So, do you have to pay doc fees? According to Auto Trader, the answer is yes and no. What you want to focus on is negotiating the bottom-line number.

“If you’re prepared to pay a certain amount of money with tax for a car, you should ask the dealer to deal in his bottom-line or out-the-door price — a price that includes the doc fee… That way, you’re not haggling over the exact dollar amount of fees and taxes… Instead, you’re focused on the price you pay overall, and if the dealer wants to include a doc fee in that price, then so be it.”

What’s a State Sales Tax?

The word “tax” should tip you off here. Can you think back to a time when you’ve been able to avoid paying taxes of any kind? (Except tax-free weekend if your state participates in that program!) Sales tax is not negotiable.

You’ll need to pay sales tax when buying a vehicle. You may have to pay tax on the full amount, or the purchase price minus a trade-in. If you’re buying a car out of state, you’ll pay sales tax when you register the vehicle in your home state. Sales tax varies by state. Check out this list to view car taxes by state.

What’s an Advertising Fee?

Auto manufacturers will add a charge to each car that’s delivered to the dealership to help pay for a brand’s national advertising — think newspaper, radio, magazine, and TV ads.

According to U.S. News and World Report, “Some dealers will try to get customers to pay twice: first, as part of the invoice, and then again as a separate fee when the purchase is finalized.” Watch out for a duplicate advertising fee — it’s one car dealer fee you can avoid.

What’s a VIN Etching Fee?

This car dealer fee is exactly what it sounds like. You can pay to have the vehicle identification number etched into the car’s windows. It’s an anti-theft measure and while highly recommended by insurance companies and the police, VIN etching is something you can do at home or through your local police department at a much lower price. DIY kits on Amazon start at about $17. You can expect to pay $200 or more at the dealership. VIN etching is optional and you do not need to pay this fee when buying a car.

Beware of the Dealer Financing Markup (the Fee You Don’t See)

The car dealer fees we’ve reviewed thus far are ones you can typically see clearly outlined in your final paperwork. There’s another fee, however, that could remain “hidden” — the dealer financing markup.

Data released for “2018 show that consumers paid an average of $1,791 in undisclosed fees and markups, a 5% increase from 2017 and a 71% increase since 2010,” reports Outside Financial via PR Newswire.

Why is this? Car dealer fees have become increasingly transparent, with outlets like Consumer Reports and even myAutoloan raising awareness about fees you can avoid and those you can’t. In response, “dealers have increasingly relied on loan markups to grow profitability.

Dealer markups on auto loans are one major car dealer fee you can avoid.

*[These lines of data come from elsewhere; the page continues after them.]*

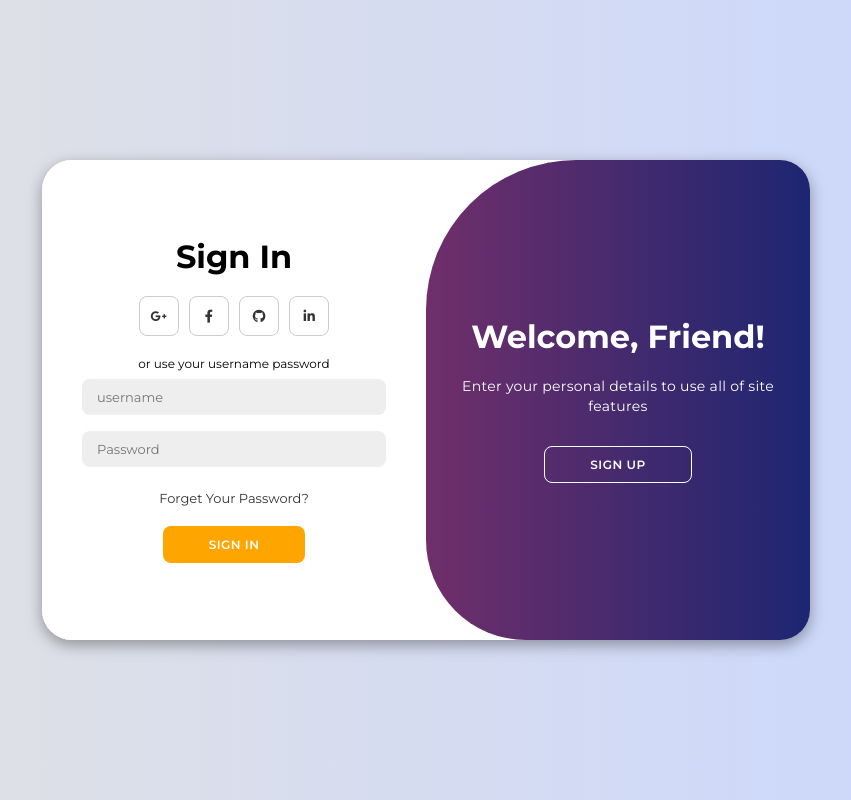
After one commit to Arunkr11/fund_flow, a Django app: page / in a window 1280 px wide. The commit adds this page. Shown: the whole page, without its empty margins (214-1065 px from the left). Run offline with Django 5.2, Linux system fonts and the light colour scheme.

Commit message:
final commit

```diff
--- a/fundflowapplication/urls.py
+++ b/fundflowapplication/urls.py
@@ -26,5 +26,6 @@ urlpatterns = [
     path('transactions/<int:pk>/remove',views.TransactionDeleteView.as_view(), name='transactions-delete'),
     path('transactions/<int:pk>/change',views.TransactionUpdateView.as_view(),name='transactions-update'),
     path('signup/',views.SignUpView.as_view(), name='signup-view'),
-    path('signin/',views.SignInView.as_view(), name='signin-view')
+    path('',views.SignInView.as_view(), name='signin-view'),
+    path('signout/',views.SignOutView.as_view(), name='signout-view'),
 ]
--- a/fundflowbudget/models.py
+++ b/fundflowbudget/models.py
@@ -1,4 +1,5 @@
 from django.db import models
+from django.contrib.auth.models import User
 
 class Transaction(models.Model):
     title = models.CharField(max_length=225)
@@ -18,7 +19,9 @@ class Transaction(models.Model):
     )
     category = models.CharField(max_length=225,choices=cat_options)
     created_date = models.DateTimeField(auto_now_add=True,blank=True)
-    user = models.CharField(max_length=225)
+    # user = models.CharField(max_length=225)
+    user_object = models.ForeignKey(User,on_delete=models.CASCADE)
+
 
     def __str__(self):
         return self.title
--- /dev/null
+++ b/fundflowbudget/templates/signin.html
@@ -0,0 +1,298 @@
+<!DOCTYPE html>
+<html lang="en">
+
+<head>
+    <meta charset="UTF-8">
+    <meta name="viewport" content="width=device-width, initial-scale=1.0">
+    <link rel="stylesheet" href="https://cdnjs.cloudflare.com/ajax/libs/font-awesome/6.4.2/css/all.min.css">
+
+    <title>Login Page</title>
+</head>
+<style>
+    @import url('https://fonts.googleapis.com/css2?family=Montserrat:wght@300;400;500;600;700&display=swap');
+
+*{
+    margin: 0;
+    padding: 0;
+    box-sizing: border-box;
+    font-family: 'Montserrat', sans-serif;
+}
+
+body{
+    background-color: #c9d6ff;
+    background: linear-gradient(to right, #e2e2e2, #c9d6ff);
+    display: flex;
+    align-items: center;
+    justify-content: center;
+    flex-direction: column;
+    height: 100vh;
+}
+
+.container{
+    background-color: #fff;
+    border-radius: 30px;
+    box-shadow: 0 5px 15px rgba(0, 0, 0, 0.35);
+    position: relative;
+    overflow: hidden;
+    width: 768px;
+    max-width: 100%;
+    min-height: 480px;
+}
+
+.container p{
+    font-size: 14px;
+    line-height: 20px;
+    letter-spacing: 0.3px;
+    margin: 20px 0;
+}
+
+.container span{
+    font-size: 12px;
+}
+
+.container a{
+    color: #333;
+    font-size: 13px;
+    text-decoration: none;
+    margin: 15px 0 10px;
+}
+
+.container button{
+    background-color: orange;
+    color: #fff;
+    font-size: 12px;
+    padding: 10px 45px;
+    border: 1px solid transparent;
+    border-radius: 8px;
+    font-weight: 600;
+    letter-spacing: 0.5px;
+    text-transform: uppercase;
+    margin-top: 10px;
+    cursor: pointer;
+}
+
+.container button:hover{
+    background-color: #00a1ff;
+}
+
+.container button.hidden{
+    background-color: transparent;
+    border-color: #fff;
+}
+
+.container form{
+    background-color: #fff;
+    display: flex;
+    align-items: center;
+    justify-content: center;
+    flex-direction: column;
+    padding: 0 40px;
+    height: 100%;
+}
+
+.container input{
+    background-color: #eee;
+    border: none;
+    margin: 8px 0;
+    padding: 10px 15px;
+    font-size: 13px;
+    border-radius: 8px;
+    width: 100%;
+    outline: none;
+}
+
+.form-container{
+    position: absolute;
+    top: 0;
+    height: 100%;
+    transition: all 0.6s ease-in-out;
+}
+
+.sign-in{
+    left: 0;
+    width: 50%;
+    z-index: 2;
+}
+
+.container.active .sign-in{
+    transform: translateX(100%);
+}
+
+.sign-up{
+    left: 0;
+    width: 50%;
+    opacity: 0;
+    z-index: 1;
+}
+
+.container.active .sign-up{
+    transform: translateX(100%);
+    opacity: 1;
+    z-index: 5;
+    animation: move 0.6s;
+}
+
+@keyframes move{
+    0%, 49.99%{
+        opacity: 0;
+        z-index: 1;
+    }
+    50%, 100%{
+        opacity: 1;
+        z-index: 5;
+    }
+}
+
+.social-icons{
+    margin: 20px 0;
+}
+
+.social-icons a{
+    border: 1px solid #ccc;
+    border-radius: 20%;
+    display: inline-flex;
+    justify-content: center;
+    align-items: center;
+    margin: 0 3px;
+    width: 40px;
+    height: 40px;
+}
+
+.toggle-container{
+    position: absolute;
+    top: 0;
+    left: 50%;
+    width: 50%;
+    height: 100%;
+    overflow: hidden;
+    transition: all 0.6s ease-in-out;
+    border-radius: 150px 0 0 100px;
+    z-index: 1000;
+}
+
+.container.active .toggle-container{
+    transform: translateX(-100%);
+    border-radius: 0 150px 100px 0;
+}
+
+.toggle{
+    background-color: linear-gradient(to left, #00a1ff, #00ff8f);
+    height: 100%;
+    background: linear-gradient(to right, #C33764  , #1D2671);
+    color: #fff;
+    position: relative;
+    left: -100%;
+    height: 100%;
+    width: 200%;
+    transform: translateX(0);
+    transition: all 0.6s ease-in-out;
+}
+
+.container.active .toggle{
+    transform: translateX(50%);
+}
+
+.toggle-panel{
+    position: absolute;
+    width: 50%;
+    height: 100%;
+    display: flex;
+    align-items: center;
+    justify-content: center;
+    flex-direction: column;
+    padding: 0 30px;
+    text-align: center;
+    top: 0;
+    transform: translateX(0);
+    transition: all 0.6s ease-in-out;
+}
+
+.toggle-left{
+    transform: translateX(-200%);
+}
+
+.container.active .toggle-left{
+    transform: translateX(0);
+}
+
+.toggle-right{
+    right: 0;
+    transform: translateX(0);
+}
+
+.container.active .toggle-right{
+    transform: translateX(200%);
+}
+
+</style>
+
+<body>
+
+    <div class="container" id="container">
+        <div class="form-container sign-up">
+            <form method="post" action="{% url 'signup-view' %}">
+                {%csrf_token%}
+                <h1>Create Account</h1>
+                <div class="social-icons">
+                    <a href="https://www.google.com/" class="icon"><i class="fa-brands fa-google-plus-g"></i></a>
+                    <a href="https://www.facebook.com/" class="icon"><i class="fa-brands fa-facebook-f"></i></a>
+                    <a href="https://github.com/" class="icon"><i class="fa-brands fa-github"></i></a>
+                    <a href="https://in.linkedin.com/" class="icon"><i class="fa-brands fa-linkedin-in"></i></a>
+                </div>
+                <span>or use your email for registeration</span>
+                <input type="text" placeholder="username" name="username">
+                <input type="email" placeholder="Email" name="email">
+                <input type="password" placeholder="Password" name="password">
+                <button type="submit">Sign Up</button>
+            </form>
+        </div>
+        <div class="form-container sign-in">
+            <form method="post" action="{% url 'signin-view' %}">
+                {%csrf_token%}
+                <h1>Sign In</h1>
+                <div class="social-icons">
+                    <a href="https://www.google.com/" class="icon"><i class="fa-brands fa-google-plus-g"></i></a>
+                    <a href="https://www.facebook.com/" class="icon"><i class="fa-brands fa-facebook-f"></i></a>
+                    <a href="https://github.com/" class="icon"><i class="fa-brands fa-github"></i></a>
+                    <a href="https://in.linkedin.com/" class="icon"><i class="fa-brands fa-linkedin-in"></i></a>
+                </div>
+                <span>or use your username password</span>
+                <input type="text" placeholder="username" name="username">
+                <input type="password" placeholder="Password" name="password">
+                <a href="#">Forget Your Password?</a>
+                <button type="submit">Sign In</button>
+            </form>
+        </div>
+        <div class="toggle-container">
+            <div class="toggle">
+                <div class="toggle-panel toggle-left">
+                    <h1>Welcome Back !</h1>
+                    <p>Enter your personal details to use all of site features</p>
+                    <button class="hidden" id="login">Sign In</button>
+                </div>
+                <div class="toggle-panel toggle-right">
+                    <h1>Welcome, Friend!</h1>
+                    <p>Enter your personal details to use all of site features</p>
+                    <button class="hidden" id="register">Sign Up</button>
+                </div>
+            </div>
+        </div>
+    </div>
+
+    <script >
+        const container = document.getElementById('container');
+const registerBtn = document.getElementById('register');
+const loginBtn = document.getElementById('login');
+
+registerBtn.addEventListener('click', () => {
+    container.classList.add("active");
+});
+
+loginBtn.addEventListener('click', () => {
+    container.classList.remove("active");
+});
+
+    </script>
+</body>
+
+</html>
--- a/fundflowbudget/views.py
+++ b/fundflowbudget/views.py
@@ -3,26 +3,82 @@ from django.views.generic import View
 from fundflowbudget.models import Transaction
 from django import forms
 from django.contrib.auth.models import User
-from django.contrib.auth import authenticate,login
+from django.contrib.auth import authenticate,login,logout
+from django.utils import timezone
+from django.db.models import Sum
+from django.utils.decorators import method_decorator
+from django.contrib import messages
+from django.views.decorators.cache import never_cache
 
+
+
+def signin_requried(fn):
+    def wrapper(request,*args, **kwargs):
+        if not request.user.is_authenticated:
+            messages.error(request, "You must be logged in")
+            return redirect('signin-view')
+        else:
+            return fn(request, *args, **kwargs)
+    return wrapper
+decs=[signin_requried,never_cache]
 # Create your views here.
 
 # url : localhost:8000/transactions/all/
+@method_decorator(decs,name='dispatch')
 class TransactionListView(View):
     def get(self, request, *args, **kwargs):
-        qs=Transaction.objects.all()
-        return render(request,'transactions_list.html',{'data':qs})
+        qs=Transaction.objects.filter(user_object=request.user)
+        cur_month=timezone.now().month
+        cur_year=timezone.now().year
+        print(cur_month,cur_year)
+        # expense_total=Transaction.objects.filter(
+        #     user_object=request.user,
+        #     type='expense',
+        #     created_date__month=cur_month,
+        #     created_date__year=cur_year
+        # ).aggregate(Sum('amount'))
+        # print(expense_total)
+        # income_total=Transaction.objects.filter(
+        #     user_object=request.user,
+        #     type='income',
+        #     created_date__month=cur_month,
+        #     created_date__year=cur_year
+        # ).aggregate(Sum('amount'))
+        # print(income_total)
+        data = Transaction.objects.filter(
+            created_date__month=cur_month,
+            created_date__year=cur_year,
+            user_object=request.user
+        ).values('type').annotate(type_sum=Sum('amount'))
+
+        cat = Transaction.objects.filter(
+            created_date__month=cur_month,
+            created_date__year=cur_year,
+            user_object=request.user
+        ).values('category').annotate(cat_sum=Sum('amount'))
+
+        print(cat)
+        return render(request,'transactions_list.html',{'data':qs,'type_total':data,'cat_total':cat})
 
 class TransactionForm(forms.ModelForm):
     class Meta:
         model=Transaction
-        exclude=('created_date',)
+        exclude=('created_date','user_object')
         # fields='__all__'
         # fields=['title','amount','type','category','user']
+        widgets={
+            'title' : forms.TextInput(attrs={'class':'form-control'}),
+            'amount' : forms.NumberInput(attrs={'class' : 'form-control'}),
+            'type' : forms.Select(attrs={'class' : 'form-control form-select'}),
+            'category' : forms.Select(attrs={'class': 'form-control form-select'})
+
+        }
+
 
 #  view for creating transactions
 # url : localhost:8000/transaction/add/
 # method get and post
+@method_decorator(decs,name='dispatch')
 class TransactionCreatedView(View):
     def get(self, request, *args, **kwargs):
         form=TransactionForm()
@@ -36,15 +92,20 @@ class TransactionCreatedView(View):
         #     return redirect('transactions-list')
         # else:
         #     return render(request,'transactions_add.html',{'form':form})
-            form.save()
+            # form.instance.user_object=request.user
+            # form.save()
+            data=form.cleaned_data
+            Transaction.objects.create(**data,user_object=request.user)
+            messages.success(request,'Transaction added successfully')
             return redirect('transactions-list')
         else:
+            messages.error(request,'failed to create transaction')
             return render(request,'transactions_add.html',{'form':form})
 
 # transaction detail view
 # url : localhost:8000/transaction/{id}/
 # method get
-
+@method_decorator(decs,name='dispatch')
 class TransactionDetailView(View):
     def get(self, request, *args, **kwargs):
         id=kwargs.get('pk')
@@ -55,17 +116,18 @@ class TransactionDetailView(View):
 # transaction delete View
 # url : localhost:8000/transaction/{id}/remove/
 # method get
-
+@method_decorator(decs,name='dispatch')
 class TransactionDeleteView(View):
     def get(self, request, *args, **kwargs):
         id=kwargs.get('pk')
         Transaction.objects.filter(id=id).delete()
+        messages.success(request,'transaction has been deleted')
         return redirect('transactions-list')
 
 # transaction update View
 # url : localhost:8000/transaction/{id}/change/
 # method get post
-
+@method_decorator(decs,name='dispatch')
 class TransactionUpdateView(View):
     def get(self,request,*args ,**kwargs):
         id=kwargs.get('pk')
@@ -79,8 +141,10 @@ class TransactionUpdateView(View):
         form=TransactionForm(request.POST,instance=transaction_object)
         if form.is_valid():
             form.save()
+            messages.success(request,'transaction updated successfully')
             return redirect('transactions-list')
         else:
+            messages.error(request,'transaction updation failed')
             return render(request,'transactions_add.html',{'form':form})
 
 
@@ -88,6 +152,11 @@ class RegistrationForm(forms.ModelForm):
     class Meta:
         model=User
         fields=['username','email','password']
+        widgets={
+            'username': forms.TextInput(attrs={'class': 'form-control'}),
+            'email' : forms.EmailInput(attrs={'class' : 'form-control'}),
+            'password' : forms.PasswordInput(attrs={'class' : 'form-control'})
+        }
 
 # signup
 # url : localhost:8000/signup/
@@ -114,13 +183,13 @@ class SignUpView(View):
 # method get and post
 
 class LoginForm(forms.Form):
-    username= forms.CharField(max_length=225)
-    password= forms.CharField(max_length=225)
+    username= forms.CharField(widget=forms.TextInput(attrs={'class':'form-control'}))
+    password= forms.CharField(widget=forms.PasswordInput(attrs={'class':'form-control'}))
 
 class SignInView(View):
     def get(self, request, *args, **kwargs):
         form=LoginForm()
-        return render(request,'login.html',{'form':form})
+        return render(request,'signin.html',{'form':form})
 
     def post(self, request, *args, **kwargs):
         form=LoginForm(request.POST)
@@ -135,4 +204,10 @@ class SignInView(View):
                 return redirect('transactions-list')
 
         print('Invalid username or password')
-        return render(request,'login.html',{'form':form})
+        return render(request,'signin.html',{'form':form})
+@method_decorator(decs,name='dispatch')
+class SignOutView(View):
+    def get(self, request, *args,**kwargs):
+        logout(request)
+        messages.success(request,'logout successfully')
+        return redirect('signin-view')
```
Also changed, not shown: fundflowbudget/templates/base.html (added, +68 -0 lines), fundflowbudget/templates/login.html (+20 -0 lines), fundflowbudget/templates/signup.html (+16 -4 lines), fundflowbudget/templates/transaction_edit.html (+16 -10 lines), fundflowbudget/templates/transactions_add.html (+16 -10 lines), fundflowbudget/templates/transactions_detail.html (+7 -12 lines), fundflowbudget/templates/transactions_list.html (+104 -16 lines), db.sqlite3, fundflowbudget/migrations/0001_initial.py, fundflowbudget/migrations/0002_alter_transaction_category_alter_transaction_type.py (deleted).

Jon Friedland, CEO of Outside Financial, estimates that in 2018, “By shopping for car loan packages before they go to the dealership to buy their cars, consumers could have saved $1,000 in hidden fees and markups on each of these loans.”
Reading about car dealer fees may make you feel like you’re at the mercy of the dealership — but you’re not. When you’re a cash buyer, you can be in control from the moment you set foot on the lot. Take the advice of Outside Financial and get to know your financing options ahead of time. Don’t fall victim to hidden markups on dealer financing. Start the process with myAutoloan. Submit one application and see up to four financing offers in minutes.